By Terry Kelley
University of Georgia
We generally plant summer vegetable crops in March and April and wind them up about this time of year.
But we can grow two summer crops in Georgia.
The growing season can start in spring around mid-March. It doesn't have to end until the first frost of fall. This usually happens around mid-October in the mountains and mid- to late November in the southern part of the state.
That means we can plant crops like tomatoes, pepper, squash, sweet corn, southern peas, snap beans, cantaloupe and eggplant all over again. Cooler-season fall crops can be planted a little later on.
Fresh startSome folks may plant at intervals from spring through midsummer, which is fine. Others may carry out harvests on tomatoes, squash and the like throughout the summer. However, rather than trying to keep the same plants producing indefinitely, you often get a better harvest by making a fresh start.
Tomatoes, pepper and eggplant should be transplanted just as you did in the spring. For crops like squash, cantaloupes and cucumbers, however, seeding them directly into the ground will work just as well if not better. Snap beans, sweet corn and southern peas are generally directly seeded.

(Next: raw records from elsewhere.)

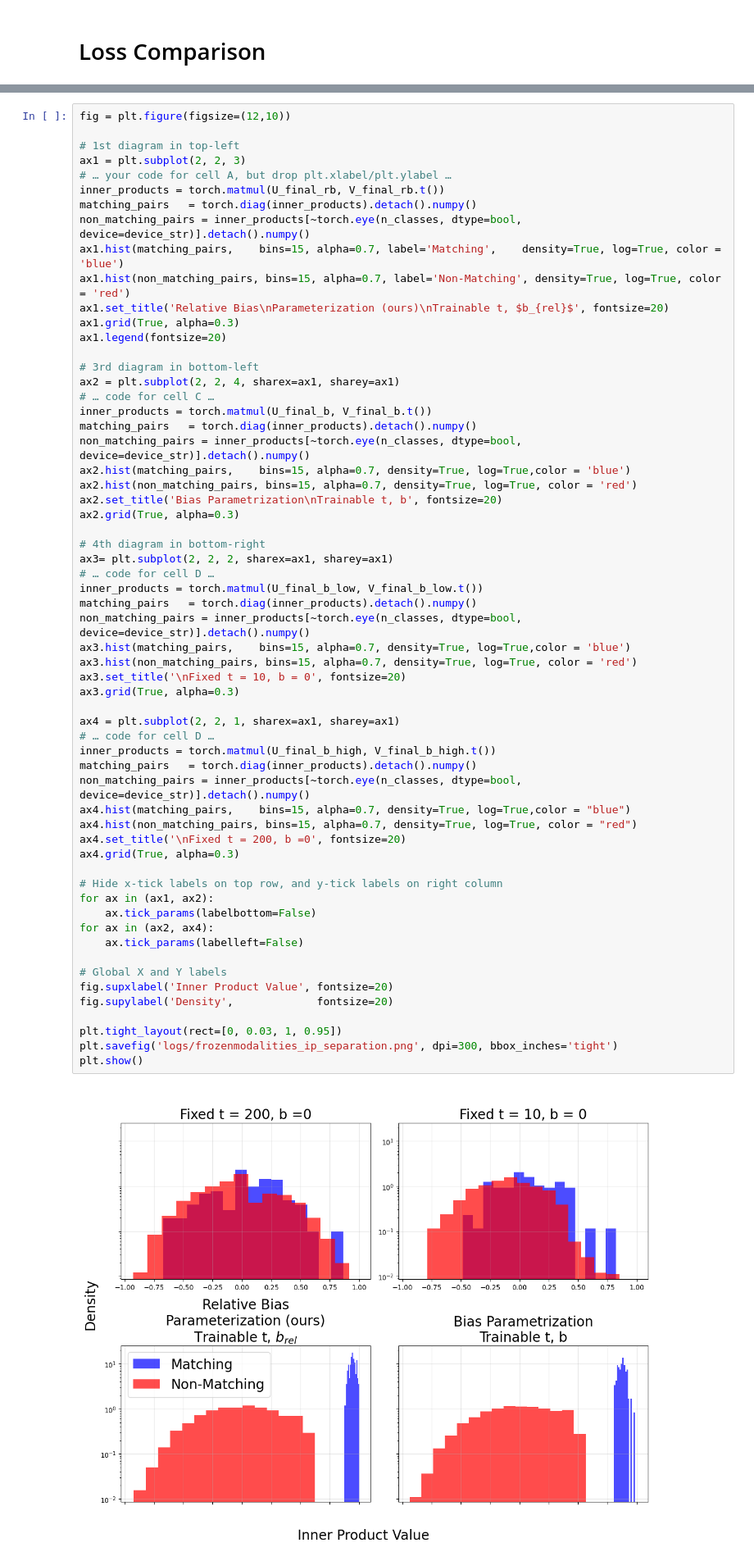
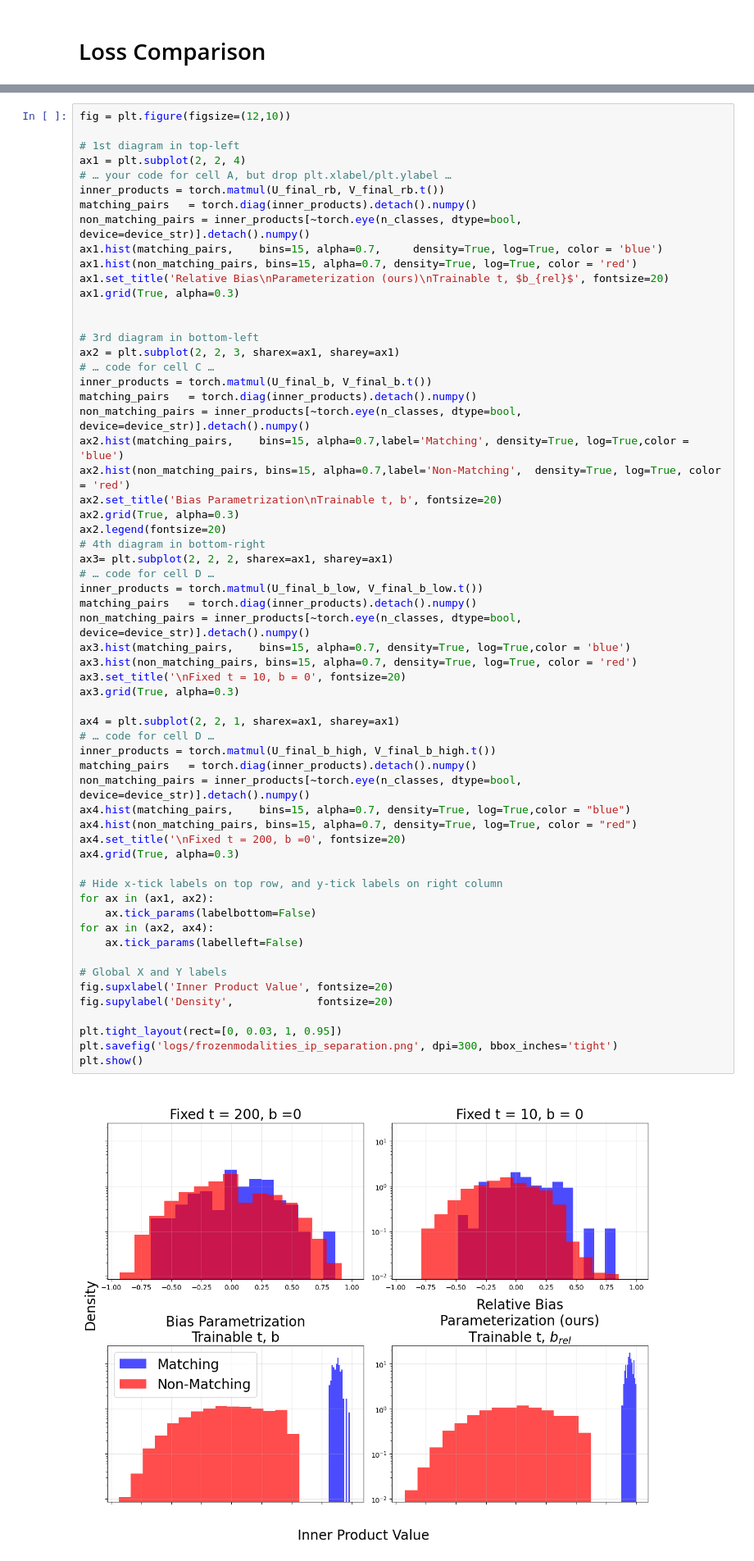
Before and after one commit to BangachevKiril/RepresentationLearningTheory, a Jupyter notebook: SigLIP/FrozenModalityExperiments.ipynb, the cells around one changed output, grey strips where cells are left out. Shown: that part at 82% size. Saved outputs shown, nothing was run; the diff lists cells and outputs as text.

```diff
--- a/SigLIP/FrozenModalityExperiments.ipynb
+++ b/SigLIP/FrozenModalityExperiments.ipynb
@@ -419,28 +419,28 @@ plt.show()
 fig = plt.figure(figsize=(12,10))
 
 # 1st diagram in top‐left
-ax1 = plt.subplot(2, 2, 3)
+ax1 = plt.subplot(2, 2, 4)
 # … your code for cell A, but drop plt.xlabel/plt.ylabel …
 inner_products = torch.matmul(U_final_rb, V_final_rb.t())
 matching_pairs   = torch.diag(inner_products).detach().numpy()
 non_matching_pairs = inner_products[~torch.eye(n_classes, dtype=bool, device=device_str)].detach().numpy()
-ax1.hist(matching_pairs,    bins=15, alpha=0.7, label='Matching',    density=True, log=True, color = 'blue')
-ax1.hist(non_matching_pairs, bins=15, alpha=0.7, label='Non-Matching', density=True, log=True, color = 'red')
+ax1.hist(matching_pairs,    bins=15, alpha=0.7,     density=True, log=True, color = 'blue')
+ax1.hist(non_matching_pairs, bins=15, alpha=0.7, density=True, log=True, color = 'red')
 ax1.set_title('Relative Bias\nParameterization (ours)\nTrainable t, $b_{rel}$', fontsize=20)
 ax1.grid(True, alpha=0.3)
-ax1.legend(fontsize=20)
+
 
 # 3rd diagram in bottom‐left
-ax2 = plt.subplot(2, 2, 4, sharex=ax1, sharey=ax1)
+ax2 = plt.subplot(2, 2, 3, sharex=ax1, sharey=ax1)
 # … code for cell C …
 inner_products = torch.matmul(U_final_b, V_final_b.t())
 matching_pairs   = torch.diag(inner_products).detach().numpy()
 non_matching_pairs = inner_products[~torch.eye(n_classes, dtype=bool, device=device_str)].detach().numpy()
-ax2.hist(matching_pairs,    bins=15, alpha=0.7, density=True, log=True,color = 'blue')
-ax2.hist(non_matching_pairs, bins=15, alpha=0.7, density=True, log=True, color = 'red')
+ax2.hist(matching_pairs,    bins=15, alpha=0.7,label='Matching', density=True, log=True,color = 'blue')
+ax2.hist(non_matching_pairs, bins=15, alpha=0.7,label='Non-Matching',  density=True, log=True, color = 'red')
 ax2.set_title('Bias Parametrization\nTrainable t, b', fontsize=20)
 ax2.grid(True, alpha=0.3)
-
+ax2.legend(fontsize=20)
 # 4th diagram in bottom‐right
 ax3= plt.subplot(2, 2, 2, sharex=ax1, sharey=ax1)
 # … code for cell D …
@@ -449,31 +449,31 @@ matching_pairs   = torch.diag(inner_products).detach().numpy()
 non_matching_pairs = inner_products[~torch.eye(n_classes, dtype=bool, device=device_str)].detach().numpy()
 ax3.hist(matching_pairs,    bins=15, alpha=0.7, density=True, log=True,color = 'blue')
 ax3.hist(non_matching_pairs, bins=15, alpha=0.7, density=True, log=True, color = 'red')
 ax3.set_title('\nFixed t = 10, b = 0', fontsize=20)
 ax3.grid(True, alpha=0.3)
 
 ax4 = plt.subplot(2, 2, 1, sharex=ax1, sharey=ax1)
 # … code for cell D …
 inner_products = torch.matmul(U_final_b_high, V_final_b_high.t())
 matching_pairs   = torch.diag(inner_products).detach().numpy()
 non_matching_pairs = inner_products[~torch.eye(n_classes, dtype=bool, device=device_str)].detach().numpy()
 ax4.hist(matching_pairs,    bins=15, alpha=0.7, density=True, log=True,color = "blue")
 ax4.hist(non_matching_pairs, bins=15, alpha=0.7, density=True, log=True, color = "red")
 ax4.set_title('\nFixed t = 200, b =0', fontsize=20)
 ax4.grid(True, alpha=0.3)
 
 # Hide x-tick labels on top row, and y-tick labels on right column
 for ax in (ax1, ax2):
     ax.tick_params(labelbottom=False)
 for ax in (ax2, ax4):
     ax.tick_params(labelleft=False)
 
 # Global X and Y labels
 fig.supxlabel('Inner Product Value', fontsize=20)
 fig.supylabel('Density',             fontsize=20)
 
 plt.tight_layout(rect=[0, 0.03, 1, 0.95])
 plt.savefig('logs/frozenmodalities_ip_separation.png', dpi=300, bbox_inches='tight')
 plt.show()
 # %% [output]
-[figure, old version]
+[figure, new version]
```
Also changed, not shown: parts of 1 cell of this notebook.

Rotate cropsDon't plant the same crop back in the same place. Rotate your space so you can reduce potential disease problems. If you planted squash there this spring, plant pepper there for the second crop.
Rotate families of crops. Plant peppers, tomatoes or eggplant where you had squash, cukes or cantaloupe. But don't plant cukes on the same ground where you had squash.
Getting a crop established will be more of a challenge than it was in the spring. Because of the intense heat, you'll need to keep the garden watered enough to reduce heat and drought stress.
Water during the day to provide some cooling on the surface and allow foliage to dry by nightfall.
Don't waitFrom late July until frost will be roughly 120 days, so crops that mature in less than four months will usually make before frost, barring an early fall.
However, the longer you wait, the longer it will take your second crop to mature as days get shorter and the weather cools off (eventually). So start these crops by mid-August. Some fast-maturing crops like snap beans, cucumbers and squash can still produce if planted by early September.
So don't let the summer heat cheat you out of the rewards of your second harvest.
(Terry Kelley is an Extension Service horticulturist with the University of Georgia College of Agricultural and Environmental Sciences.)
(Terry Kelley is a former University of Georgia Cooperative Extension horticulturist with the UGA College of Agricultural and Environmental Sciences.)